What you need to do:
Print the data that follows again, keeping every line exact.

━━ Available data

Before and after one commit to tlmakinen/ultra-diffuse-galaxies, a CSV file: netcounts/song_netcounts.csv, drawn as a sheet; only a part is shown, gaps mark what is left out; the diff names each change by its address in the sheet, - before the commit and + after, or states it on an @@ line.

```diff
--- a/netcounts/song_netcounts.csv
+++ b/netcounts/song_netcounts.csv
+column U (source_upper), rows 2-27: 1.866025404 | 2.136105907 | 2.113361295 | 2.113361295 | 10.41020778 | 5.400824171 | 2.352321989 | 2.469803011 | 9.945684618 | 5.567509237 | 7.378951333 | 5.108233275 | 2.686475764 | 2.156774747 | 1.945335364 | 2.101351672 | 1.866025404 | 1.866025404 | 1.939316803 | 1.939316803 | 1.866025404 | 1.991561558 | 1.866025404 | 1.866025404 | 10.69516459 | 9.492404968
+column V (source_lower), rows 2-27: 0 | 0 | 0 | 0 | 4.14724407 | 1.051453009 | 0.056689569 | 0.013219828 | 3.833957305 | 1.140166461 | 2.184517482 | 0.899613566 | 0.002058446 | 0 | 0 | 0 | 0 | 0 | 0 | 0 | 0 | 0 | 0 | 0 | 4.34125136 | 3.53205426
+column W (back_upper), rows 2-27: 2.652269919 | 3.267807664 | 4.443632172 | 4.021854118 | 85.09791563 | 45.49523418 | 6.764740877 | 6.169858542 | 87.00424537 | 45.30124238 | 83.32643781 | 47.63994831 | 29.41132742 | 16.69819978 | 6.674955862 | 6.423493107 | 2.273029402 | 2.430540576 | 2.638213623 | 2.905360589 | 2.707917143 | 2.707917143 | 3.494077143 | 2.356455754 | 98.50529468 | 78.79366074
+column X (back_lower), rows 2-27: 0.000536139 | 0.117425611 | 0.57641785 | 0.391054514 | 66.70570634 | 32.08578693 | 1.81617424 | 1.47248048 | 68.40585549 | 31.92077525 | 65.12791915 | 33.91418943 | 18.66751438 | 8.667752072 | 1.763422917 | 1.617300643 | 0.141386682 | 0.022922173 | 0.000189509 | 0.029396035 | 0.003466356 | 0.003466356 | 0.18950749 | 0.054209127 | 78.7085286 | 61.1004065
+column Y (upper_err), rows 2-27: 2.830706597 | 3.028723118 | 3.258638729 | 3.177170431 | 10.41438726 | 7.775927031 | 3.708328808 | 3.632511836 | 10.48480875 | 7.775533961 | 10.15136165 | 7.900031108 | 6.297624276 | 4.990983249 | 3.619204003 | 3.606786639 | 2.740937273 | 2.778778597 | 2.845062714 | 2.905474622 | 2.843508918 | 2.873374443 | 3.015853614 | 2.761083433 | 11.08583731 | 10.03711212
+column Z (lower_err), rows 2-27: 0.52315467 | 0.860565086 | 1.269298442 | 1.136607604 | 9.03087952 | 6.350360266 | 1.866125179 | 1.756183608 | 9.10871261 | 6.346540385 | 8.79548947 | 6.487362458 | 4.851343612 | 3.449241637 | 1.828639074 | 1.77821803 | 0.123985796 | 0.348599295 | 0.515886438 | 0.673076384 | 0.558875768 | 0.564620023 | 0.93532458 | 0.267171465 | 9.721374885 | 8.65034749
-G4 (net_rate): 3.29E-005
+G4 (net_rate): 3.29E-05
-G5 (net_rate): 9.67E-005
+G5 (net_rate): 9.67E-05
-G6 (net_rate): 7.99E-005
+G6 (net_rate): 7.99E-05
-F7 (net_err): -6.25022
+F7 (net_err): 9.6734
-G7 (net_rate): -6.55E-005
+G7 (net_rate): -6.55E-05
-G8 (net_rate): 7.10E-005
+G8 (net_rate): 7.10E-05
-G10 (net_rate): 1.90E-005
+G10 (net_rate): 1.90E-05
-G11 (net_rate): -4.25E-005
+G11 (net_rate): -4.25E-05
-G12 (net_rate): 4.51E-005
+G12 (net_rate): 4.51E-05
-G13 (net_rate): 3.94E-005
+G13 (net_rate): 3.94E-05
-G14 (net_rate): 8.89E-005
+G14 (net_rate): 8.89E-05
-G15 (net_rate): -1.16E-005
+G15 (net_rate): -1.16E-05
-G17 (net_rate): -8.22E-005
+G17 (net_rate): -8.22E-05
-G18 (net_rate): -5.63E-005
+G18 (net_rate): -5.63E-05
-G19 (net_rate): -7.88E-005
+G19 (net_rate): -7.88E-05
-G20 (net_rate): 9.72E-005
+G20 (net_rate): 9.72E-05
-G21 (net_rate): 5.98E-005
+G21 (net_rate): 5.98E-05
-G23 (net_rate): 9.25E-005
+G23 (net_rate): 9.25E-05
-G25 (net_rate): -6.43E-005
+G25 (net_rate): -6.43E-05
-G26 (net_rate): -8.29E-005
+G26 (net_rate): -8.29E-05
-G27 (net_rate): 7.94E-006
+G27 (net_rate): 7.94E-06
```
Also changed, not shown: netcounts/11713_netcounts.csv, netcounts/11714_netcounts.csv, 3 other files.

━━━━

Response:
Before and after one commit to tlmakinen/ultra-diffuse-galaxies, a CSV file: netcounts/song_netcounts.csv, drawn as a sheet; only a part is shown, gaps mark what is left out; the diff names each change by its address in the sheet, - before the commit and + after, or states it on an @@ line.

```diff
--- a/netcounts/song_netcounts.csv
+++ b/netcounts/song_netcounts.csv
+column U (source_upper), rows 2-27: 1.866025404 | 2.136105907 | 2.113361295 | 2.113361295 | 10.41020778 | 5.400824171 | 2.352321989 | 2.469803011 | 9.945684618 | 5.567509237 | 7.378951333 | 5.108233275 | 2.686475764 | 2.156774747 | 1.945335364 | 2.101351672 | 1.866025404 | 1.866025404 | 1.939316803 | 1.939316803 | 1.866025404 | 1.991561558 | 1.866025404 | 1.866025404 | 10.69516459 | 9.492404968
+column V (source_lower), rows 2-27: 0 | 0 | 0 | 0 | 4.14724407 | 1.051453009 | 0.056689569 | 0.013219828 | 3.833957305 | 1.140166461 | 2.184517482 | 0.899613566 | 0.002058446 | 0 | 0 | 0 | 0 | 0 | 0 | 0 | 0 | 0 | 0 | 0 | 4.34125136 | 3.53205426
+column W (back_upper), rows 2-27: 2.652269919 | 3.267807664 | 4.443632172 | 4.021854118 | 85.09791563 | 45.49523418 | 6.764740877 | 6.169858542 | 87.00424537 | 45.30124238 | 83.32643781 | 47.63994831 | 29.41132742 | 16.69819978 | 6.674955862 | 6.423493107 | 2.273029402 | 2.430540576 | 2.638213623 | 2.905360589 | 2.707917143 | 2.707917143 | 3.494077143 | 2.356455754 | 98.50529468 | 78.79366074
+column X (back_lower), rows 2-27: 0.000536139 | 0.117425611 | 0.57641785 | 0.391054514 | 66.70570634 | 32.08578693 | 1.81617424 | 1.47248048 | 68.40585549 | 31.92077525 | 65.12791915 | 33.91418943 | 18.66751438 | 8.667752072 | 1.763422917 | 1.617300643 | 0.141386682 | 0.022922173 | 0.000189509 | 0.029396035 | 0.003466356 | 0.003466356 | 0.18950749 | 0.054209127 | 78.7085286 | 61.1004065
+column Y (upper_err), rows 2-27: 2.830706597 | 3.028723118 | 3.258638729 | 3.177170431 | 10.41438726 | 7.775927031 | 3.708328808 | 3.632511836 | 10.48480875 | 7.775533961 | 10.15136165 | 7.900031108 | 6.297624276 | 4.990983249 | 3.619204003 | 3.606786639 | 2.740937273 | 2.778778597 | 2.845062714 | 2.905474622 | 2.843508918 | 2.873374443 | 3.015853614 | 2.761083433 | 11.08583731 | 10.03711212
+column Z (lower_err), rows 2-27: 0.52315467 | 0.860565086 | 1.269298442 | 1.136607604 | 9.03087952 | 6.350360266 | 1.866125179 | 1.756183608 | 9.10871261 | 6.346540385 | 8.79548947 | 6.487362458 | 4.851343612 | 3.449241637 | 1.828639074 | 1.77821803 | 0.123985796 | 0.348599295 | 0.515886438 | 0.673076384 | 0.558875768 | 0.564620023 | 0.93532458 | 0.267171465 | 9.721374885 | 8.65034749
-G4 (net_rate): 3.29E-005
+G4 (net_rate): 3.29E-05
-G5 (net_rate): 9.67E-005
+G5 (net_rate): 9.67E-05
-G6 (net_rate): 7.99E-005
+G6 (net_rate): 7.99E-05
-F7 (net_err): -6.25022
+F7 (net_err): 9.6734
-G7 (net_rate): -6.55E-005
+G7 (net_rate): -6.55E-05
-G8 (net_rate): 7.10E-005
+G8 (net_rate): 7.10E-05
-G10 (net_rate): 1.90E-005
+G10 (net_rate): 1.90E-05
-G11 (net_rate): -4.25E-005
+G11 (net_rate): -4.25E-05
-G12 (net_rate): 4.51E-005
+G12 (net_rate): 4.51E-05
-G13 (net_rate): 3.94E-005
+G13 (net_rate): 3.94E-05
-G14 (net_rate): 8.89E-005
+G14 (net_rate): 8.89E-05
-G15 (net_rate): -1.16E-005
+G15 (net_rate): -1.16E-05
-G17 (net_rate): -8.22E-005
+G17 (net_rate): -8.22E-05
-G18 (net_rate): -5.63E-005
+G18 (net_rate): -5.63E-05
-G19 (net_rate): -7.88E-005
+G19 (net_rate): -7.88E-05
-G20 (net_rate): 9.72E-005
+G20 (net_rate): 9.72E-05
-G21 (net_rate): 5.98E-005
+G21 (net_rate): 5.98E-05
-G23 (net_rate): 9.25E-005
+G23 (net_rate): 9.25E-05
-G25 (net_rate): -6.43E-005
+G25 (net_rate): -6.43E-05
-G26 (net_rate): -8.29E-005
+G26 (net_rate): -8.29E-05
-G27 (net_rate): 7.94E-006
+G27 (net_rate): 7.94E-06
```
Also changed, not shown: netcounts/11713_netcounts.csv, netcounts/11714_netcounts.csv, 3 other files.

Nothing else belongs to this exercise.